[TASK ITEM] For every line in the data below, check for the word "README", then state how many lines have it. Answer with the number only.
* * * * * * * * *
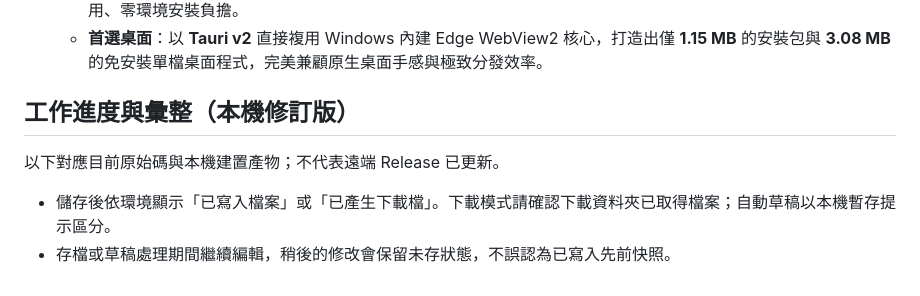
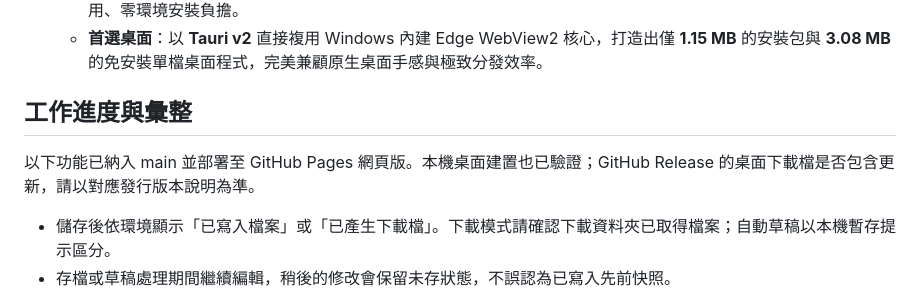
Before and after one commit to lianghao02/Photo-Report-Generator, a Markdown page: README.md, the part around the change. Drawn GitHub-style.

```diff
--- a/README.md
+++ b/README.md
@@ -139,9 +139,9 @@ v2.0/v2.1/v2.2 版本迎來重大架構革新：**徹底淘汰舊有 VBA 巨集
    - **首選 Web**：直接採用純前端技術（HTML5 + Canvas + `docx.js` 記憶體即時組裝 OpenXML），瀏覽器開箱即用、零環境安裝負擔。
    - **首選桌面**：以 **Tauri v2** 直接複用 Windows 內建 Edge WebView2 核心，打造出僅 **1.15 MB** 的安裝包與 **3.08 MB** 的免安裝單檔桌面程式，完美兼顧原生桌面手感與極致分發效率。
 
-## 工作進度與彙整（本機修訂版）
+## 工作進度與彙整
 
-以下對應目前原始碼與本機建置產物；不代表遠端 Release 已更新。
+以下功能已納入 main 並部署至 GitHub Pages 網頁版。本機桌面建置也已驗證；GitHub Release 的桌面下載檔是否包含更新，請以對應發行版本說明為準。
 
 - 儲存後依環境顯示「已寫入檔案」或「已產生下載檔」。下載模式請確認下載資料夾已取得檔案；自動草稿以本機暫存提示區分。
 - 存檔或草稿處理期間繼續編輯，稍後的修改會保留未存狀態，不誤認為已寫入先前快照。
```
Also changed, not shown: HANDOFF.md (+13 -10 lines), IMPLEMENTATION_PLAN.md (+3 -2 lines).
* * * * * * * * *
[RESULT OF THIS TASK] 3